## Exercise details
Every line holding the string "https" should be copied from the listing.

## The input
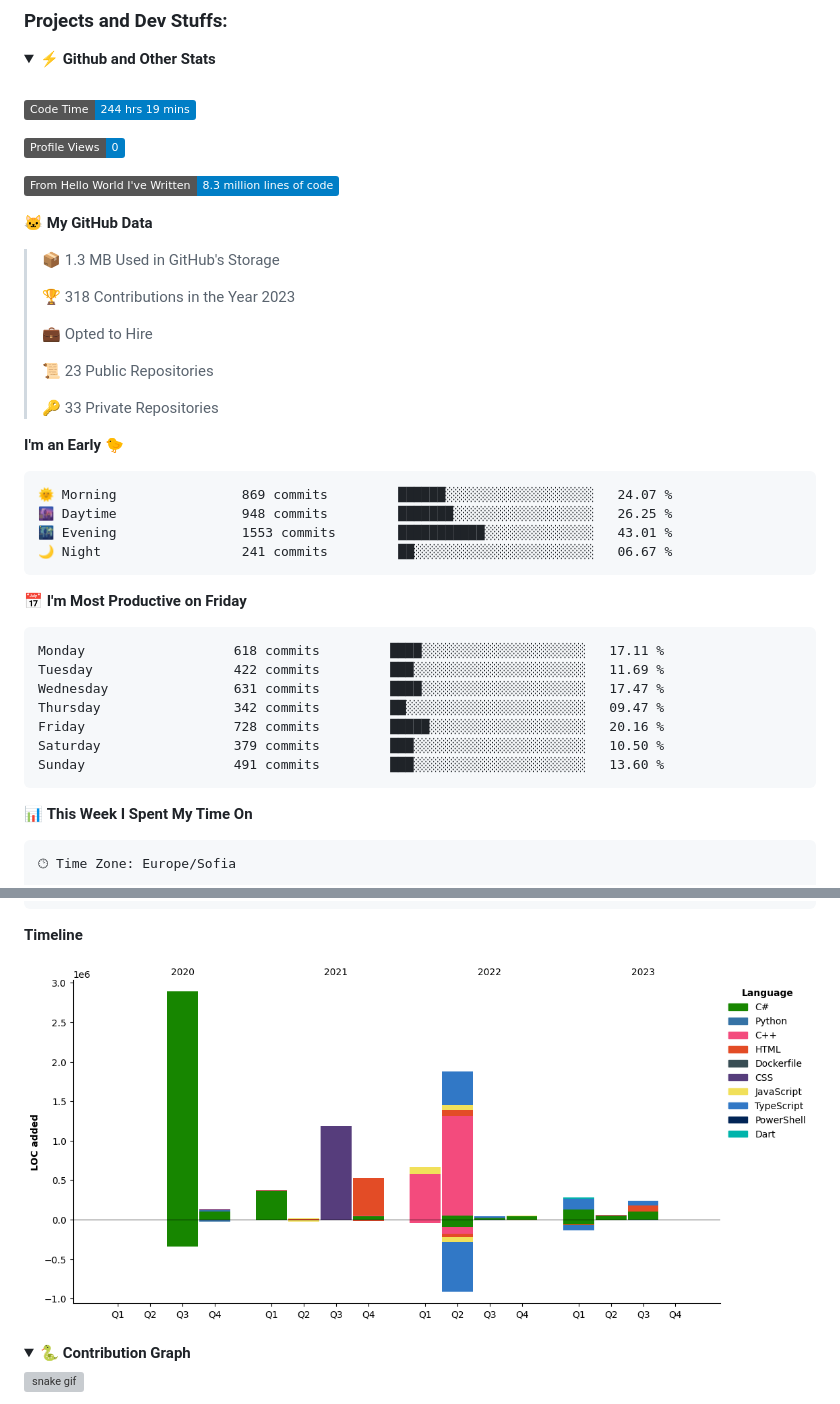
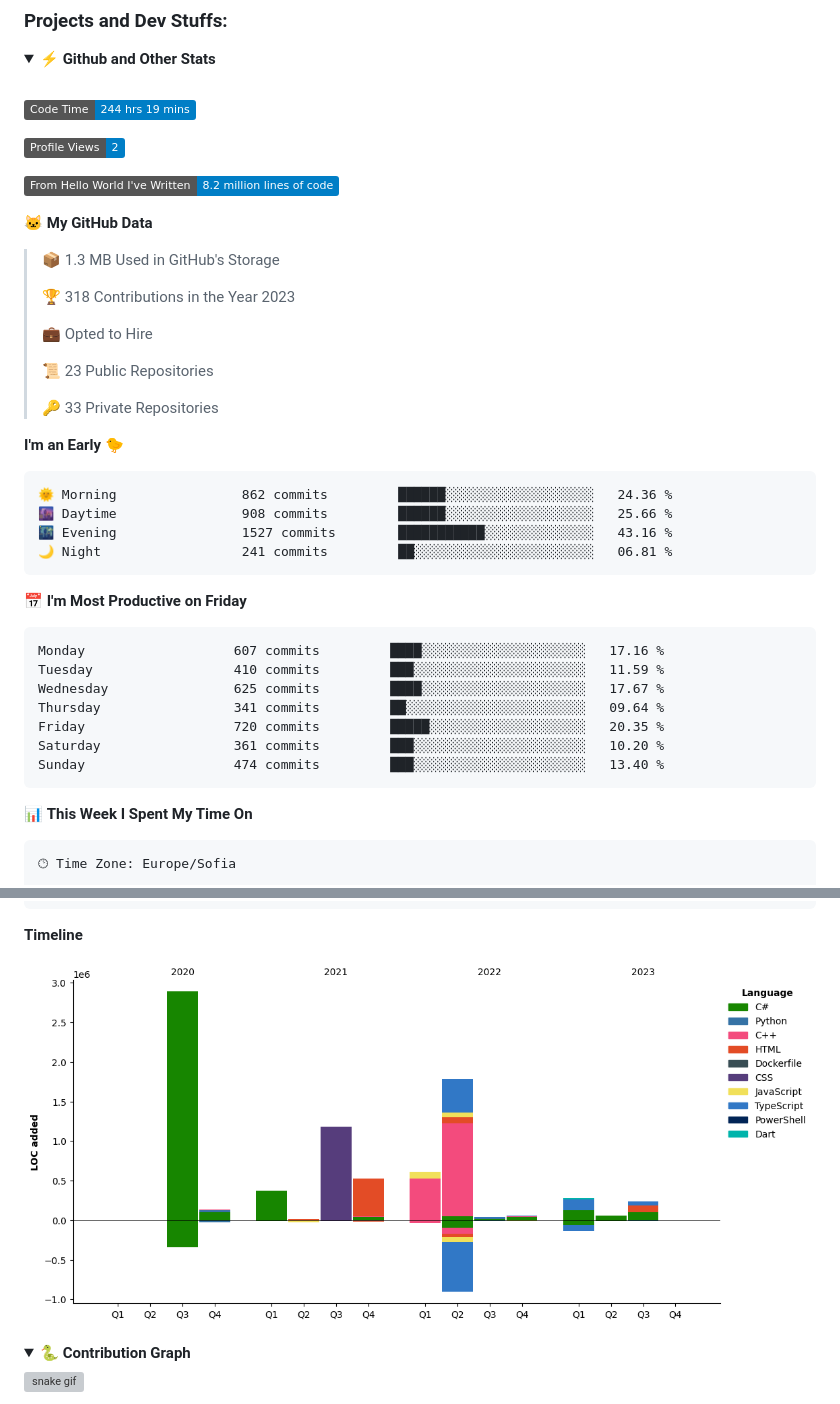
Before and after one commit to SSIvanov19/ssivanov19, a Markdown page: README.md, 2 parts joined by grey strips. Drawn GitHub-style; pictures changed too: assets/bar_graph.png; folded sections open; badges without logos; grey boxes are pictures that could not be loaded.

Commit message:
Updated with Dev Metrics

````diff
--- a/README.md
+++ b/README.md
@@ -36,9 +36,9 @@ I am a student in [@codingburgas](https://github.com/codingburgas) 🎓, who is
  <!--START_SECTION:waka-->
 ![Code Time](http://img.shields.io/badge/Code%20Time-244%20hrs%2019%20mins-blue)
 
-![Profile Views](http://img.shields.io/badge/Profile%20Views-0-blue)
+![Profile Views](http://img.shields.io/badge/Profile%20Views-2-blue)
 
-![Lines of code](https://img.shields.io/badge/From%20Hello%20World%20I%27ve%20Written-8.3%20million%20lines%20of%20code-blue)
+![Lines of code](https://img.shields.io/badge/From%20Hello%20World%20I%27ve%20Written-8.2%20million%20lines%20of%20code-blue)
 
 **🐱 My GitHub Data**
 
@@ -55,21 +55,21 @@ I am a student in [@codingburgas](https://github.com/codingburgas) 🎓, who is
 **I'm an Early 🐤**
 
 ```text
-🌞 Morning                869 commits         ██████░░░░░░░░░░░░░░░░░░░   24.07 %
-🌆 Daytime                948 commits         ███████░░░░░░░░░░░░░░░░░░   26.25 %
-🌃 Evening                1553 commits        ███████████░░░░░░░░░░░░░░   43.01 %
-🌙 Night                  241 commits         ██░░░░░░░░░░░░░░░░░░░░░░░   06.67 %
+🌞 Morning                862 commits         ██████░░░░░░░░░░░░░░░░░░░   24.36 %
+🌆 Daytime                908 commits         ██████░░░░░░░░░░░░░░░░░░░   25.66 %
+🌃 Evening                1527 commits        ███████████░░░░░░░░░░░░░░   43.16 %
+🌙 Night                  241 commits         ██░░░░░░░░░░░░░░░░░░░░░░░   06.81 %
 ```
 📅 **I'm Most Productive on Friday**
 
 ```text
-Monday                   618 commits         ████░░░░░░░░░░░░░░░░░░░░░   17.11 %
-Tuesday                  422 commits         ███░░░░░░░░░░░░░░░░░░░░░░   11.69 %
-Wednesday                631 commits         ████░░░░░░░░░░░░░░░░░░░░░   17.47 %
-Thursday                 342 commits         ██░░░░░░░░░░░░░░░░░░░░░░░   09.47 %
-Friday                   728 commits         █████░░░░░░░░░░░░░░░░░░░░   20.16 %
-Saturday                 379 commits         ███░░░░░░░░░░░░░░░░░░░░░░   10.50 %
-Sunday                   491 commits         ███░░░░░░░░░░░░░░░░░░░░░░   13.60 %
+Monday                   607 commits         ████░░░░░░░░░░░░░░░░░░░░░   17.16 %
+Tuesday                  410 commits         ███░░░░░░░░░░░░░░░░░░░░░░   11.59 %
+Wednesday                625 commits         ████░░░░░░░░░░░░░░░░░░░░░   17.67 %
+Thursday                 341 commits         ██░░░░░░░░░░░░░░░░░░░░░░░   09.64 %
+Friday                   720 commits         █████░░░░░░░░░░░░░░░░░░░░   20.35 %
+Saturday                 361 commits         ███░░░░░░░░░░░░░░░░░░░░░░   10.20 %
+Sunday                   474 commits         ███░░░░░░░░░░░░░░░░░░░░░░   13.40 %
 ```
 
 
````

## Written solution
@@ -36,9 +36,9 @@ I am a student in [@codingburgas](https://github.com/codingburgas) 🎓, who is
-![Lines of code](https://img.shields.io/badge/From%20Hello%20World%20I%27ve%20Written-8.3%20million%20lines%20of%20code-blue)
+![Lines of code](https://img.shields.io/badge/From%20Hello%20World%20I%27ve%20Written-8.2%20million%20lines%20of%20code-blue)
@@ -55,21 +55,21 @@ I am a student in [@codingburgas](https://github.com/codingburgas) 🎓, who is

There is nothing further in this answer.